• [Exercise objective]:
An exact copy of the entries below is needed, with every picture left out.

START Records shown

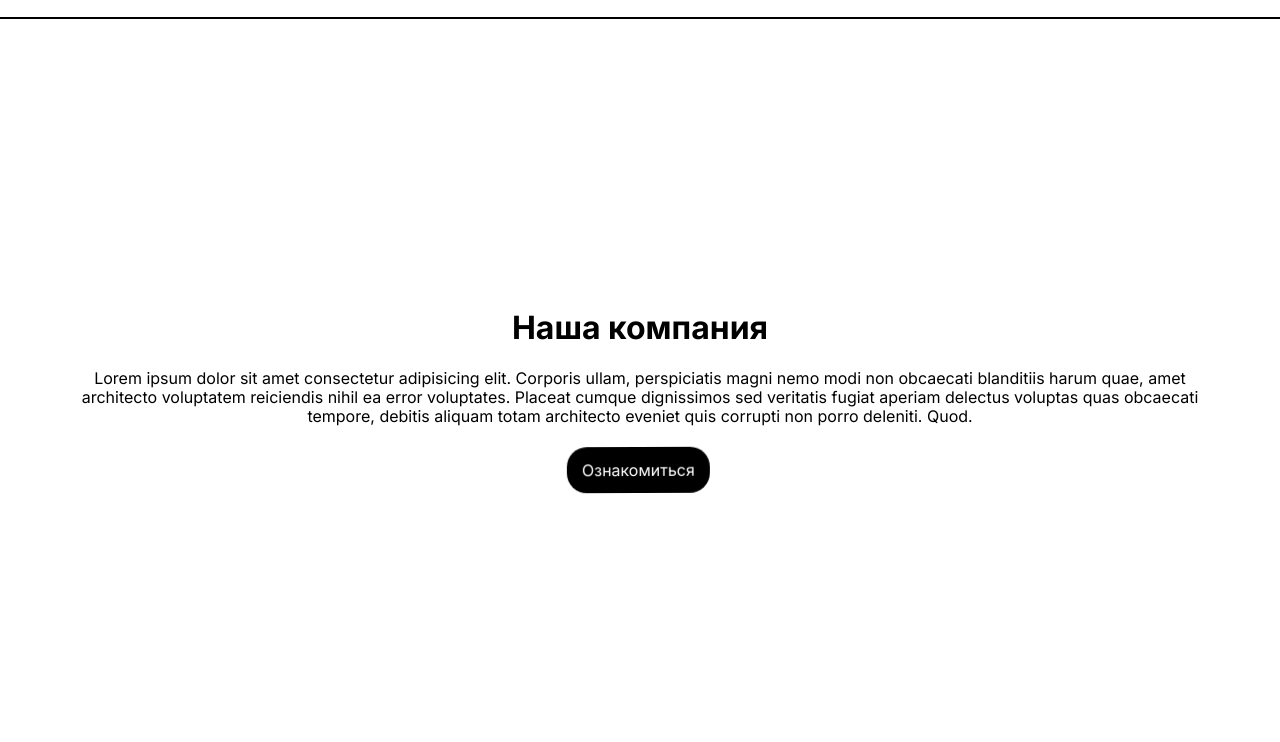
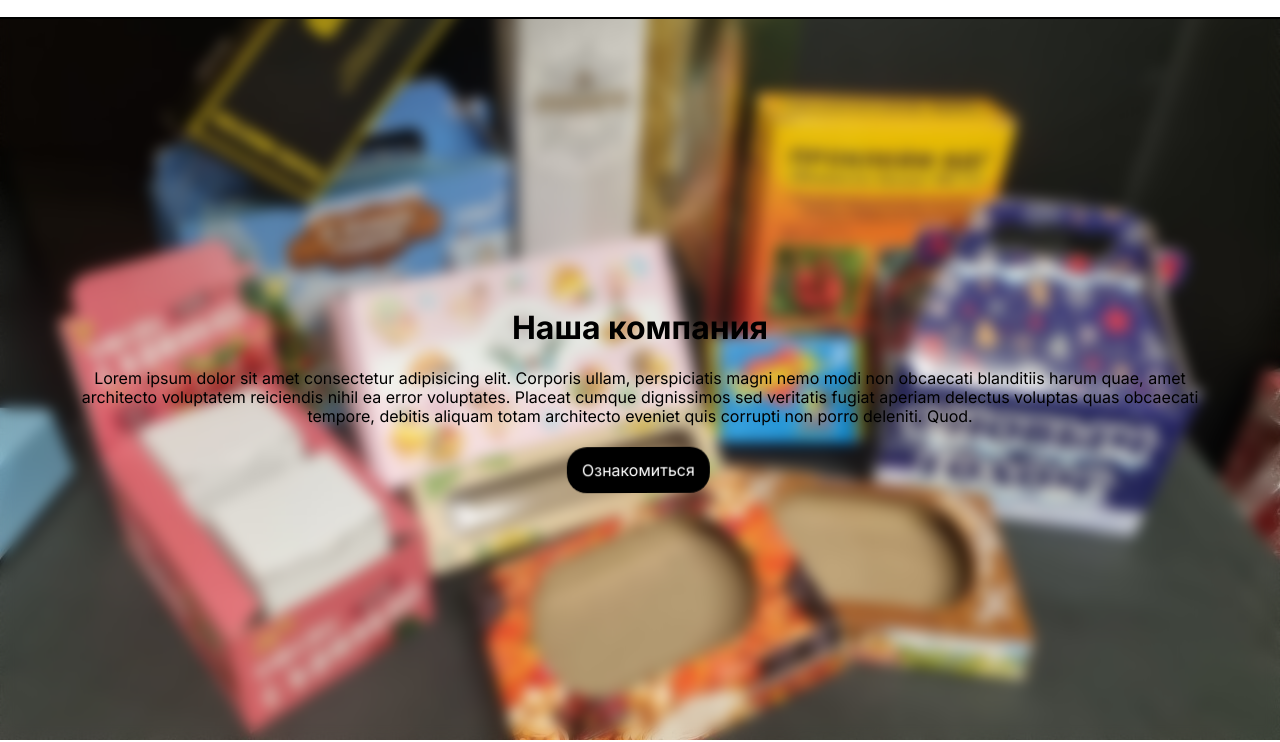
Before and after one commit to CharismaRM/boxes, a plain HTML site: page index.html in a window 1280 px wide. Shown: the part 60-802 px from the top of the page. Drawn offline with Linux system fonts and the light colour scheme.

Commit message:
Add files via upload

```diff
--- a/css/style.css
+++ b/css/style.css
@@ -525,7 +525,7 @@ textarea.input {
   max-width: 150px;
 }
 
-.no-webp .about{
+.about{
   background: url("../img/about/bg.jpg") 0 0/cover no-repeat; }
 
 .about {
```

END Records shown

• [Written solution]:
Before and after one commit to CharismaRM/boxes, a plain HTML site: page index.html in a window 1280 px wide. Shown: the part 60-802 px from the top of the page. Drawn offline with Linux system fonts and the light colour scheme.

Commit message:
Add files via upload

```diff
--- a/css/style.css
+++ b/css/style.css
@@ -525,7 +525,7 @@ textarea.input {
   max-width: 150px;
 }
 
-.no-webp .about{
+.about{
   background: url("../img/about/bg.jpg") 0 0/cover no-repeat; }
 
 .about {
```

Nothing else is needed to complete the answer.